## EXERCISE BRIEF:
Would you repeat exactly the part of the listing below that runs from the line containing "to patilkundan/github.com-training-mi-Files, an" down to the line containing "Also changed, not shown: 16 other files.", inclusive, and nothing else?

——

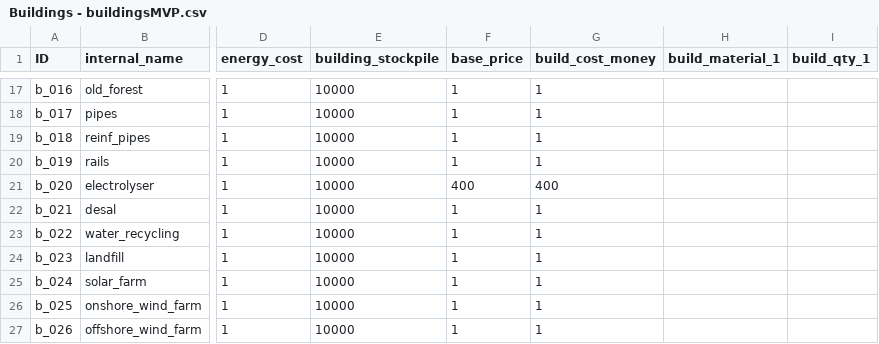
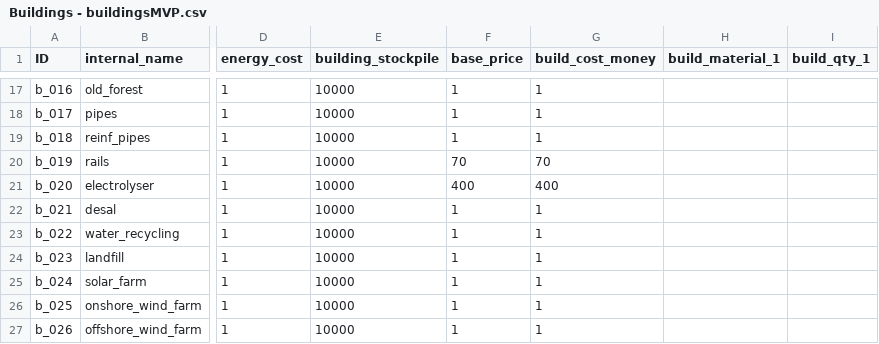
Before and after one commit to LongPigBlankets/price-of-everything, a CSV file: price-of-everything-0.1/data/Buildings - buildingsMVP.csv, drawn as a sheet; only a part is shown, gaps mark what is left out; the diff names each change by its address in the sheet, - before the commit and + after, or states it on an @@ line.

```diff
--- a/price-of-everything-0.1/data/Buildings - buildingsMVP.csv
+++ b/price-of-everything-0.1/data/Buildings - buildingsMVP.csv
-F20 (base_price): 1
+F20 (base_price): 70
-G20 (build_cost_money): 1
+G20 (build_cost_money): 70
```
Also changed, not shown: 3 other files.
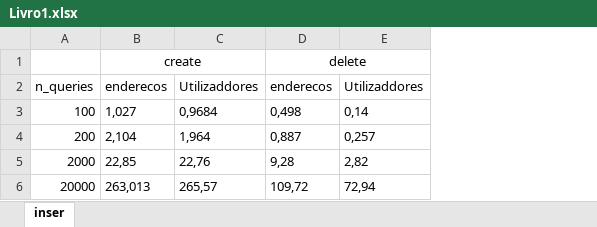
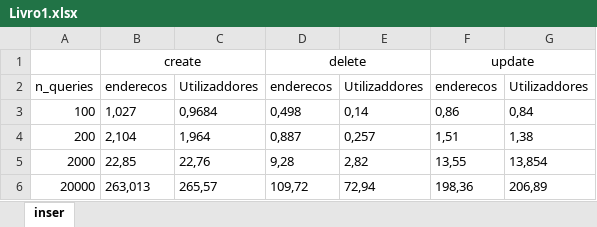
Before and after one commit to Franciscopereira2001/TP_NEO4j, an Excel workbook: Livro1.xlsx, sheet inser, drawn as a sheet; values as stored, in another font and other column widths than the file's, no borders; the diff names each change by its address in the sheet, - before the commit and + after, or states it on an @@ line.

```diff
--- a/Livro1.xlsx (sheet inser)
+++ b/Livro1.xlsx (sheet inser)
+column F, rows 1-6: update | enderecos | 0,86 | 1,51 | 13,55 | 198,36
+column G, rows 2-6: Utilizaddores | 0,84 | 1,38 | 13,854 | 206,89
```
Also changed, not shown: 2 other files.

——

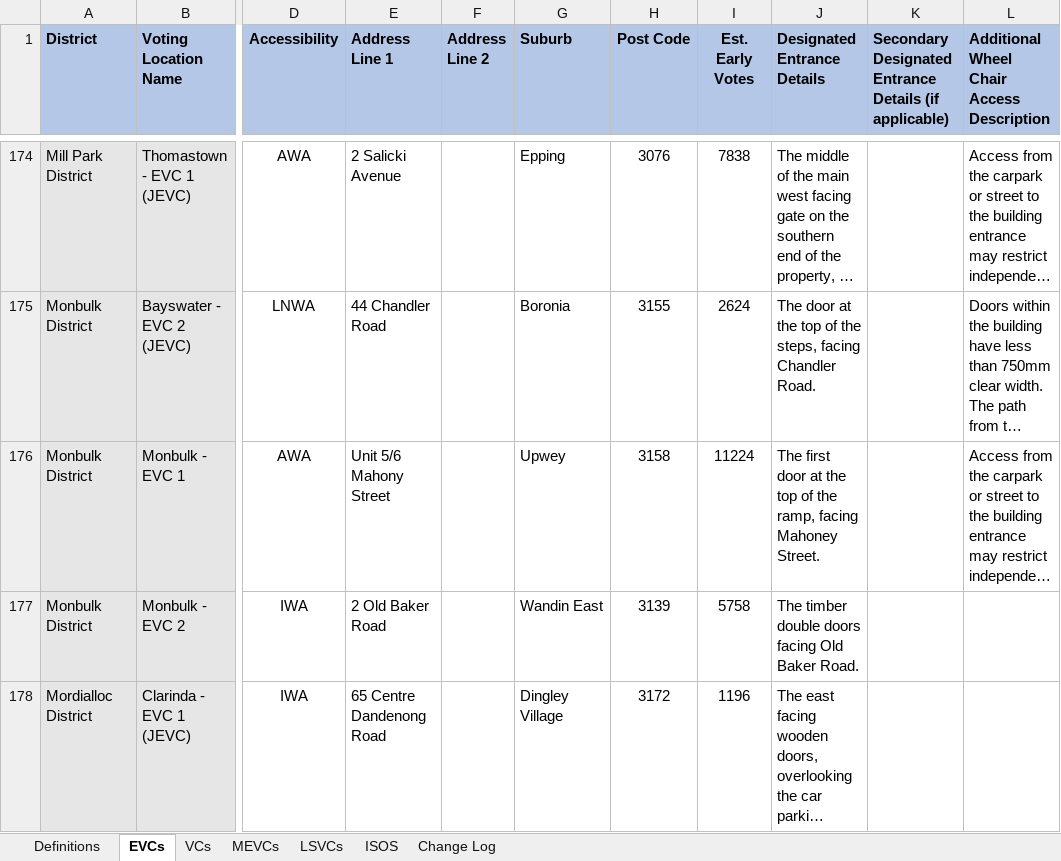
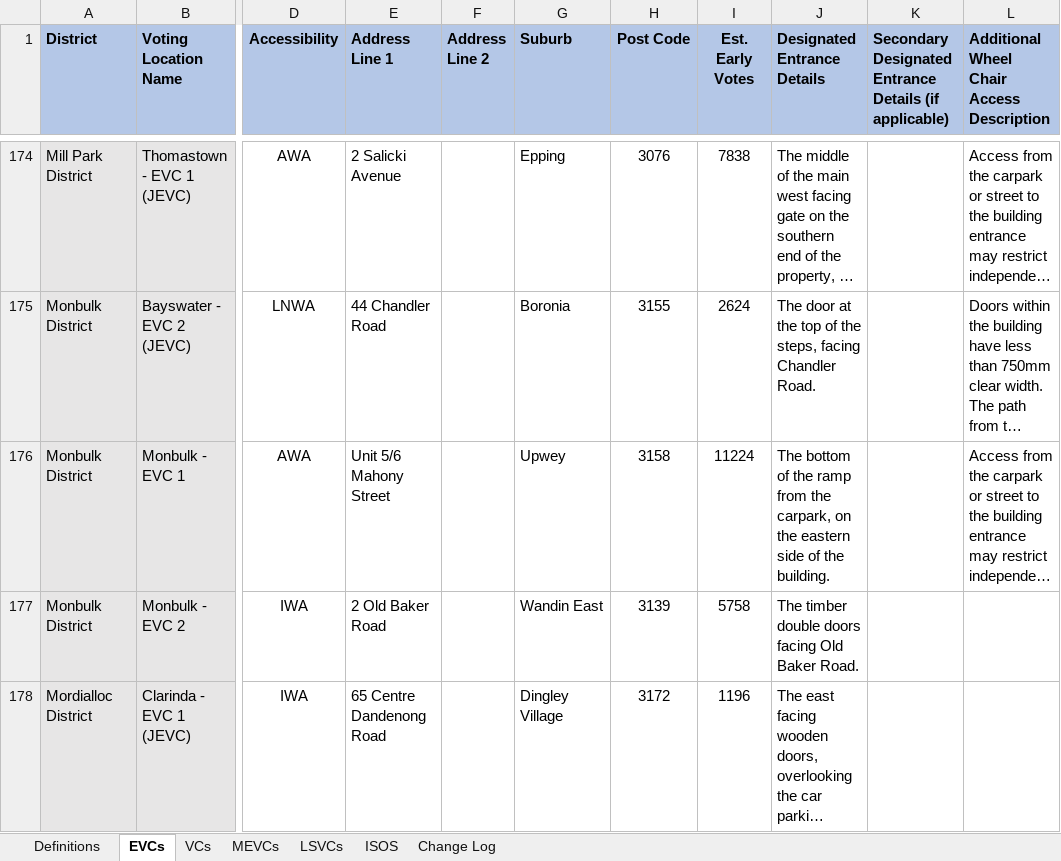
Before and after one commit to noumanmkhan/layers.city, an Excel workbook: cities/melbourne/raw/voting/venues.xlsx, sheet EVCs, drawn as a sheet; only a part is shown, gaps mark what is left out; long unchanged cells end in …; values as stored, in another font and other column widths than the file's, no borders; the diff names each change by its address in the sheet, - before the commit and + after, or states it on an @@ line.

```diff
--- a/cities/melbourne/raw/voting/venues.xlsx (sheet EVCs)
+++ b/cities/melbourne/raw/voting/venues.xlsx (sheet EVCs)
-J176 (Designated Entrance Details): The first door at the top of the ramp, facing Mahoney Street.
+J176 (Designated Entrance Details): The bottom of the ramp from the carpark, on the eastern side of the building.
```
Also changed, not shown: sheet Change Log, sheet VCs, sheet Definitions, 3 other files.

——

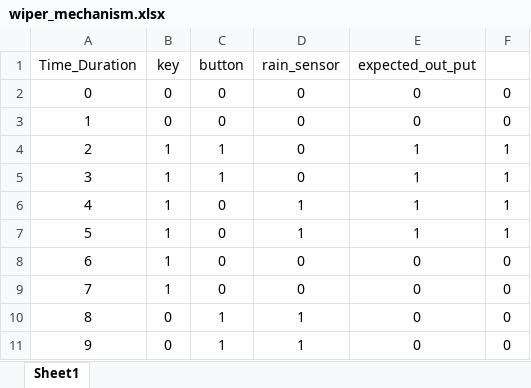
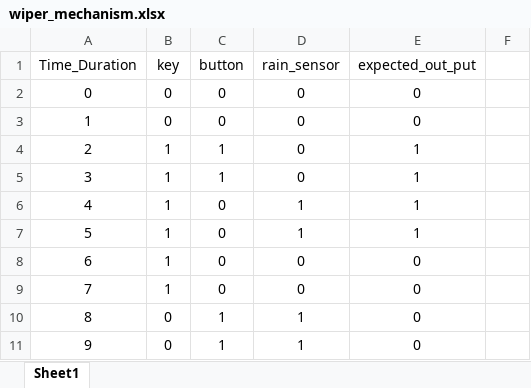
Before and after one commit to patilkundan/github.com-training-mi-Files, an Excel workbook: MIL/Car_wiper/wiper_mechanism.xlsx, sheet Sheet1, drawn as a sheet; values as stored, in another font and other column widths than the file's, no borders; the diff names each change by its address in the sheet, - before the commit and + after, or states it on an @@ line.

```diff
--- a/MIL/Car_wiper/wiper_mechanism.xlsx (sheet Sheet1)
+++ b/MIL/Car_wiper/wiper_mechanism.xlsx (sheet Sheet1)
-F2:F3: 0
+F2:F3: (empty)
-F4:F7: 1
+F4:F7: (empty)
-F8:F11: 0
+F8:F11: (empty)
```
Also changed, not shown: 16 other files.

——

## ANSWER BOX:
Before and after one commit to patilkundan/github.com-training-mi-Files, an Excel workbook: MIL/Car_wiper/wiper_mechanism.xlsx, sheet Sheet1, drawn as a sheet; values as stored, in another font and other column widths than the file's, no borders; the diff names each change by its address in the sheet, - before the commit and + after, or states it on an @@ line.

```diff
--- a/MIL/Car_wiper/wiper_mechanism.xlsx (sheet Sheet1)
+++ b/MIL/Car_wiper/wiper_mechanism.xlsx (sheet Sheet1)
-F2:F3: 0
+F2:F3: (empty)
-F4:F7: 1
+F4:F7: (empty)
-F8:F11: 0
+F8:F11: (empty)
```
Also changed, not shown: 16 other files.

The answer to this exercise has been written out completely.